• TASK DESCRIPTION: From the listing, collect all lines containing the word "Twitter".

• MATERIAL SUPPLIED:
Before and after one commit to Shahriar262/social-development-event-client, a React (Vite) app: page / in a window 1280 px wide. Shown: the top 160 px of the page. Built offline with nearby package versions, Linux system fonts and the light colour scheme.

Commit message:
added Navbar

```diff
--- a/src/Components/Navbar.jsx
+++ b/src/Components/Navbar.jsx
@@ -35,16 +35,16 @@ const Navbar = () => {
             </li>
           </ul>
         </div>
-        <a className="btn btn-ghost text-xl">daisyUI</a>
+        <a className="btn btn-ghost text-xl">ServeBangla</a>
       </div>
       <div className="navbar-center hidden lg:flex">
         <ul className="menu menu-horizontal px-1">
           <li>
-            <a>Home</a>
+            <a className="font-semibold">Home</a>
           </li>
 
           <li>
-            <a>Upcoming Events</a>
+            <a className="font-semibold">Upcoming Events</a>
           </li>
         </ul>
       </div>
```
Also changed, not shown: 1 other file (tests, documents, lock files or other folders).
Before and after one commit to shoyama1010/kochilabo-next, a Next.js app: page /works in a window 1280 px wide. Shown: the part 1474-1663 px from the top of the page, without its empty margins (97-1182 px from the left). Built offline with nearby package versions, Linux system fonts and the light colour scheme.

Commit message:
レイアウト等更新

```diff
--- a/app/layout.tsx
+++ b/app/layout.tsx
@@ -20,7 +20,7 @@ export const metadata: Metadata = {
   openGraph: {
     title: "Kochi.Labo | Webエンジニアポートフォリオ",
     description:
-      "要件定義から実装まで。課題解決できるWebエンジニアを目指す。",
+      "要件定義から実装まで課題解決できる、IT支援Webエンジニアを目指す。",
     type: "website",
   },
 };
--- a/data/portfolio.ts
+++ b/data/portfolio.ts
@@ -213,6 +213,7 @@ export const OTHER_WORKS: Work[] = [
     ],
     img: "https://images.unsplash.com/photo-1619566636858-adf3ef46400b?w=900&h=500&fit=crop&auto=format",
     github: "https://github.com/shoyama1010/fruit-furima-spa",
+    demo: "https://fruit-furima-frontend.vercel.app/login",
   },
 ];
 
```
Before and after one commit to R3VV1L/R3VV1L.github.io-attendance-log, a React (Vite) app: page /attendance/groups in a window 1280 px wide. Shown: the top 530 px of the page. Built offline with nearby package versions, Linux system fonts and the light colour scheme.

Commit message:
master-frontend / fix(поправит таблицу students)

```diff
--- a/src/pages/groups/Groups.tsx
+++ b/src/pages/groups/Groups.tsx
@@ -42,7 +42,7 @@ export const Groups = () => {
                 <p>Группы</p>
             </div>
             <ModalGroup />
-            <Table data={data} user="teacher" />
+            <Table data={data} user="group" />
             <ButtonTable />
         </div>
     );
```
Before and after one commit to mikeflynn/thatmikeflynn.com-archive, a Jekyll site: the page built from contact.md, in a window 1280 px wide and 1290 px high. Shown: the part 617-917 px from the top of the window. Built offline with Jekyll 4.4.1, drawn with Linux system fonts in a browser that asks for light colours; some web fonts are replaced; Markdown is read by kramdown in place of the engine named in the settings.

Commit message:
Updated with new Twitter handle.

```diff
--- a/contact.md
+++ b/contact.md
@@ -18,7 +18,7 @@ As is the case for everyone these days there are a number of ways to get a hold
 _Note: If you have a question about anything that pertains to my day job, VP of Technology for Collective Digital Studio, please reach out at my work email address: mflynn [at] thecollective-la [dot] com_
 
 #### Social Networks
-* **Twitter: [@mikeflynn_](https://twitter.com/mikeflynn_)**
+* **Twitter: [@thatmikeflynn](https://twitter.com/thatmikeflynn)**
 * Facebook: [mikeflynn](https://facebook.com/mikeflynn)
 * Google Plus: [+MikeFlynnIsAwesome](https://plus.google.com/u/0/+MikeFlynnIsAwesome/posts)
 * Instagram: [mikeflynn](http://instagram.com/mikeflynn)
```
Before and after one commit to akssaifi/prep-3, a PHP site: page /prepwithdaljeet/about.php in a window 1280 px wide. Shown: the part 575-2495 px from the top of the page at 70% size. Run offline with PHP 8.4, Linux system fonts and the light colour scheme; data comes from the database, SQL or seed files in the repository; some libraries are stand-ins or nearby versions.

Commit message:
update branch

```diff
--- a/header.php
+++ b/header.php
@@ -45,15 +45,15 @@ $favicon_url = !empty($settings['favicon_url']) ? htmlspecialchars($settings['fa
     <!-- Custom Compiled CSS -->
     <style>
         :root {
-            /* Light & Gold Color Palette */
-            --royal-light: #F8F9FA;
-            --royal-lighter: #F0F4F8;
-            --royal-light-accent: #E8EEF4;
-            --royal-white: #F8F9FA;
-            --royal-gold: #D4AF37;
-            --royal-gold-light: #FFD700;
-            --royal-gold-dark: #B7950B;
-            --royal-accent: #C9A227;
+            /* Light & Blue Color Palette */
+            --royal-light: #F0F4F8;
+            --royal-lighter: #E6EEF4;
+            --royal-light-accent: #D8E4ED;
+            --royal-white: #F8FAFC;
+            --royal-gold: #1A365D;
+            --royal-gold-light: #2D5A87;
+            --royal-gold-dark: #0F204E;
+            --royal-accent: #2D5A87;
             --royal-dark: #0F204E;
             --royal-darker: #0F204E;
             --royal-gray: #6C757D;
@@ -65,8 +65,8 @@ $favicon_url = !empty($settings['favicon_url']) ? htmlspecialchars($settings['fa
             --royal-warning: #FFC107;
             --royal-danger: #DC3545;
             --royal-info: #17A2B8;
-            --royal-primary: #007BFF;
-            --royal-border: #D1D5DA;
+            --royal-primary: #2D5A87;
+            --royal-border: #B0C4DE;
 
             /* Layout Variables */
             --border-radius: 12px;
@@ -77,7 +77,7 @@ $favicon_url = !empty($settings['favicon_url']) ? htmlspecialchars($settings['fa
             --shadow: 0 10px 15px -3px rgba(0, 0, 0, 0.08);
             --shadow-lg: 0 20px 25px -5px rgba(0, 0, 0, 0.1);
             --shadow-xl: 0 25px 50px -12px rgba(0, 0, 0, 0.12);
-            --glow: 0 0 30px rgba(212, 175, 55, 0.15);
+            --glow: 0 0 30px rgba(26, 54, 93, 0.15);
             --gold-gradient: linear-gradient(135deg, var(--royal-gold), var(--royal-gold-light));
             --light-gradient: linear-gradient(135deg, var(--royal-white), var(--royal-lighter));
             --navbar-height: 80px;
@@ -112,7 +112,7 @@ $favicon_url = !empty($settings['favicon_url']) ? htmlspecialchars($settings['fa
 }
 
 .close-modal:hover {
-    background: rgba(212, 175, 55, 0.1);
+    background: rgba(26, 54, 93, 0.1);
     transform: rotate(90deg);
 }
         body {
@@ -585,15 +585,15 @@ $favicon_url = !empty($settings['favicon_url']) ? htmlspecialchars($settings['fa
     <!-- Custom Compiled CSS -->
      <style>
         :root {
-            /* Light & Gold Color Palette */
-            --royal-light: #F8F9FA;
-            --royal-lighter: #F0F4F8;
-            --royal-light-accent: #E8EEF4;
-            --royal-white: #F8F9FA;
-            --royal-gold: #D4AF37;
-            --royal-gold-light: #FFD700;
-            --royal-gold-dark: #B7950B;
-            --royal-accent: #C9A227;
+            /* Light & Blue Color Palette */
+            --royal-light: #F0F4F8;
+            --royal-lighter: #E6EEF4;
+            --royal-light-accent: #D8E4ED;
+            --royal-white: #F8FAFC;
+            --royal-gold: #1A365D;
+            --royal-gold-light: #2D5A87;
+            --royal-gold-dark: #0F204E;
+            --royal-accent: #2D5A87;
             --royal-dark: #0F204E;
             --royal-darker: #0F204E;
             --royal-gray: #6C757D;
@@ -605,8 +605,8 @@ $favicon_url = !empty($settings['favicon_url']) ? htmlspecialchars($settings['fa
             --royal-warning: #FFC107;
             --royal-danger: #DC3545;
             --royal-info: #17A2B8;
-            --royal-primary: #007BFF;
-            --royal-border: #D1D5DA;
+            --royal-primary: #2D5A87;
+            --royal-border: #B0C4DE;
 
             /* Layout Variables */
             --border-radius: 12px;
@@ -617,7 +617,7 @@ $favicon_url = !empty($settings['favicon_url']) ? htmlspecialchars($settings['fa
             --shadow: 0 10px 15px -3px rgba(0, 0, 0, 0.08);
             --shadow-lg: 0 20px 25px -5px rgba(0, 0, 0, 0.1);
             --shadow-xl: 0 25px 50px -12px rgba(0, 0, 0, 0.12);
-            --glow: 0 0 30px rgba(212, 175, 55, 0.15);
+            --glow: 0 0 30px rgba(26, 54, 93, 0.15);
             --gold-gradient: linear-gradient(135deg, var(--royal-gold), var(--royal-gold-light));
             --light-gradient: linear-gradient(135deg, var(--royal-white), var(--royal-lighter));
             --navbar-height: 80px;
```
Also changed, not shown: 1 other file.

• RESULT OF THIS EXERCISE:
Updated with new Twitter handle.
-* **Twitter: [@mikeflynn_](https://twitter.com/mikeflynn_)**
+* **Twitter: [@thatmikeflynn](https://twitter.com/thatmikeflynn)**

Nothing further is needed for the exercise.